And while it was a city of collective celebration, its public spaces were also deeply masculine. The book talks about the world of women, but a world that was confined to houses, or in the courtyards of courtesans. The city celebrated together moving past narrow religious identities, yet it could not move past these gender identities. It is this perspective that seems to be missing in the glowing image of Lahore that Pran Nevile conjures.

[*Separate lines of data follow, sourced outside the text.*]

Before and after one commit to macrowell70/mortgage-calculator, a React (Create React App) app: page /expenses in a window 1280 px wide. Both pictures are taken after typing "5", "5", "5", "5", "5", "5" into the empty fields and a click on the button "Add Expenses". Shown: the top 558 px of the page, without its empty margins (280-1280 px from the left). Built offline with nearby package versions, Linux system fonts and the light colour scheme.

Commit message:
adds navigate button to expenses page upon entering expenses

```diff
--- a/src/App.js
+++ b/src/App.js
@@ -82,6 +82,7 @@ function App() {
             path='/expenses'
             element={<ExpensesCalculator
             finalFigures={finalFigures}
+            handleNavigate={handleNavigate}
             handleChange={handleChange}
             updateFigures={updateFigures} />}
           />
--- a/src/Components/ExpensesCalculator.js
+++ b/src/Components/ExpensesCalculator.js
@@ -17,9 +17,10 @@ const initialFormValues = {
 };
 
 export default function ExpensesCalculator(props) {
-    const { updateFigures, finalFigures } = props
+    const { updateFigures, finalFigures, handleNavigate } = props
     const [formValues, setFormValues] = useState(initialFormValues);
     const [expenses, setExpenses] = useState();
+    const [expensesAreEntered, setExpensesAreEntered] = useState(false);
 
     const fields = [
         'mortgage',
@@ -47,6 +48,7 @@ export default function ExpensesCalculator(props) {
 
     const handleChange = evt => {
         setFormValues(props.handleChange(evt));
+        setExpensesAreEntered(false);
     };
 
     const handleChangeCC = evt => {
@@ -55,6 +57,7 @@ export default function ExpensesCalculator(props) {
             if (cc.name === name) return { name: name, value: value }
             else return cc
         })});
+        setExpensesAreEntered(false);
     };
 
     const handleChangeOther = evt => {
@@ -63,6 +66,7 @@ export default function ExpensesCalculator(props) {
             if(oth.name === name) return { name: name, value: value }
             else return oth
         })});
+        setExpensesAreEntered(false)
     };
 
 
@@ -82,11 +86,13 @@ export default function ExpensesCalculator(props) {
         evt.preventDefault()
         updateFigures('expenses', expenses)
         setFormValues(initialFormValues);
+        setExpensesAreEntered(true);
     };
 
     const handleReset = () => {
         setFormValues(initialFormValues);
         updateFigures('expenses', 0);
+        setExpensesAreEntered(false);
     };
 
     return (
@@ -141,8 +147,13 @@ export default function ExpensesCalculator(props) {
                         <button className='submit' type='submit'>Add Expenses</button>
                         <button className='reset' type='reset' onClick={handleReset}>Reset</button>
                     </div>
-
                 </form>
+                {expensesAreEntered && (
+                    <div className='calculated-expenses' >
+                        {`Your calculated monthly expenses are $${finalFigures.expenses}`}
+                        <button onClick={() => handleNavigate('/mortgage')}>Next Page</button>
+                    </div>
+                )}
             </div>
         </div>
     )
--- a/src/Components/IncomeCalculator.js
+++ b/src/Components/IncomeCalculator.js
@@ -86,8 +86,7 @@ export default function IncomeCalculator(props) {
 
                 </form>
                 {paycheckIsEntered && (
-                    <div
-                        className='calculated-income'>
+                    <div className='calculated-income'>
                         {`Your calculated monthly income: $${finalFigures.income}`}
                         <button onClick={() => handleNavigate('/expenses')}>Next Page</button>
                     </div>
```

These romanticised notions of the city also seem oblivious to the growing communalisation of the politics of the city that was very much part of the Lahore of the 1930s and 1940s. Lahore saw the rise of the Arya Samaj, Hindu Mahasabha, Anjuman-i-Himayat-i-Islam and the Singh Sabha Movement. Thus while on the one hand different communities celebrated their festivals together, on the other – in the educated, urban middle classes that were emerging from the educational centers of the city – there was a growing sense of exclusive religious identity and ideas of historical injustices that had been committed by one community against the other. Lahore, the multi-religious syncretic city that Nevile celebrates in his book also saw some of the worst acts of violence at the time of Partition, a topic that the author consciously avoided.
The contemporary city

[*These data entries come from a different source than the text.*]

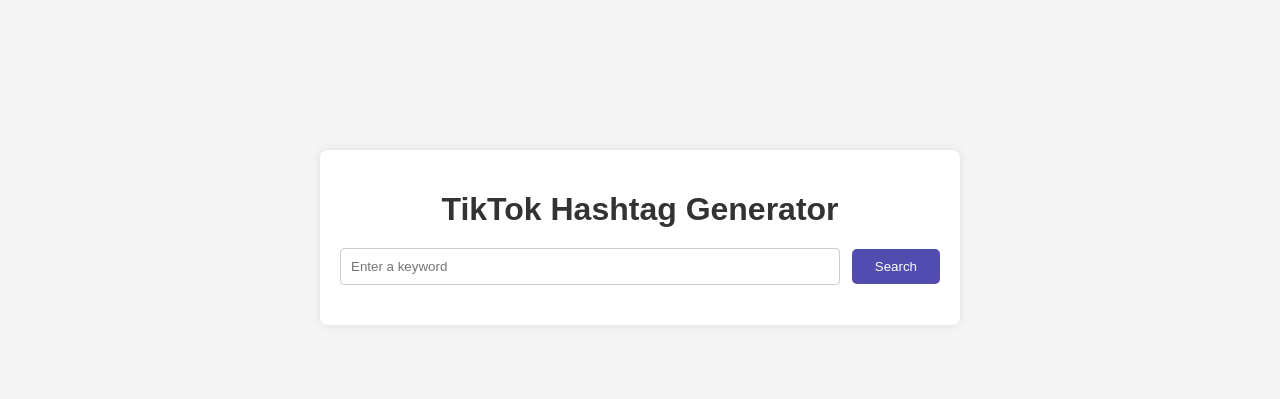
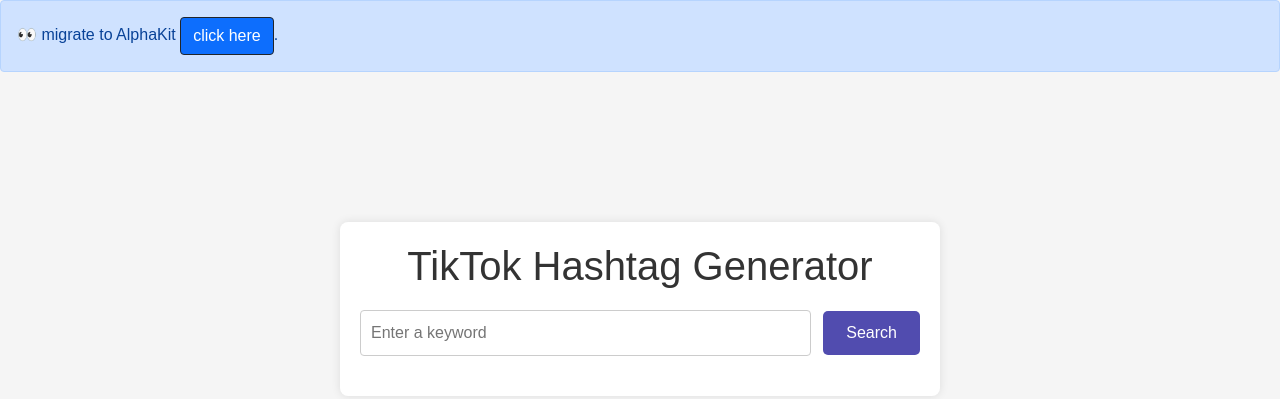
Before and after one commit to AlphaCodeHub/TikTok-Hashtag-Generator, a plain HTML site: page index.html in a window 1280 px wide. Drawn offline with nearby package versions, Linux system fonts and the light colour scheme.

Commit message:
Add files via upload

```diff
--- a/index.html
+++ b/index.html
@@ -3,9 +3,14 @@
 <head>
     <meta name="viewport" content="width=device-width, initial-scale=1.0">
     <title>TikTok Hashtag Generator TOOL</title>
+    <link href="https://cdn.jsdelivr.net/npm/bootstrap@5.0.2/dist/css/bootstrap.min.css" rel="stylesheet" integrity="sha384-EVSTQN3/azprG1Anm3QDgpJLIm9Nao0Yz1ztcQTwFspd3yD65VohhpuuCOmLASjC" crossorigin="anonymous">
     <link rel="stylesheet" type="text/css" href="style.css">
 </head>
 <body>
+    <div class="alert alert-primary" role="alert">
+        👀 migrate to AlphaKit <a href="http://127.0.0.1:5500/index.html" class="alert-link" id="alert"> <button class="btn btn-outline-dark ms-auto btn-primary text-white">click here</button></a>.
+      </div>
+
     <div class="container">
         <h1>TikTok Hashtag Generator</h1>
         <div class="input-container">
@@ -15,6 +20,9 @@
         <div id="result"></div>
     </div>
 
+
+
     <script src="script.js"></script>
+    <script src="https://cdn.jsdelivr.net/npm/bootstrap@5.0.2/dist/js/bootstrap.bundle.min.js" integrity="sha384-MrcW6ZMFYlzcLA8Nl+NtUVF0sA7MsXsP1UyJoMp4YLEuNSfAP+JcXn/tWtIaxVXM" crossorigin="anonymous"></script>
 </body>
 </html>
--- a/style.css
+++ b/style.css
@@ -117,3 +117,7 @@
 button.copy-button:hover {
     background-color: #010201;
 }
+#alert{
+    text-decoration: none;
+    list-style: none;
+}
```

What is therefore the relationship between this historical Lahore that Pran Nevile presents and the contemporary city? There are a few bonds that remain. The culture of syncretism continues to survive, albeit at a minute scale, as Sunnis help Shia celebrate the urs of Bibi Pak Daman. Similarly, Hindus and Christians of the city continue their veneration of Data Sahib, and a handful of Muslims celebrate religious festivals with Hindus at the shrine of Valmiki in Anarkali. But there is also another reality to the city, which saw brutal attacks against Ahmadis in 2010. It is a city where most traces of its non-Muslim past have faded away over time. Its public spaces still remain as masculine as they were in the 1930s and 1940s.
So, in many ways, the Lahore that Nevile experienced continues to survive but in other ways it does not, for it was never real but the result of a love affair, where the emotions of the observer overshadowed his interpretation of the city. This remains an exasperating limitation of any form of representation. Through his book on Lahore, it is not the story of the city that is learned but the story of Pran Nevile, a story that came to an end last week when he died in Gurugram days short of his 96th birthday.
Haroon Khalid is the author of four books. His latest book Imagining Lahore – the city that is, the city that was, was published by Penguin Random House.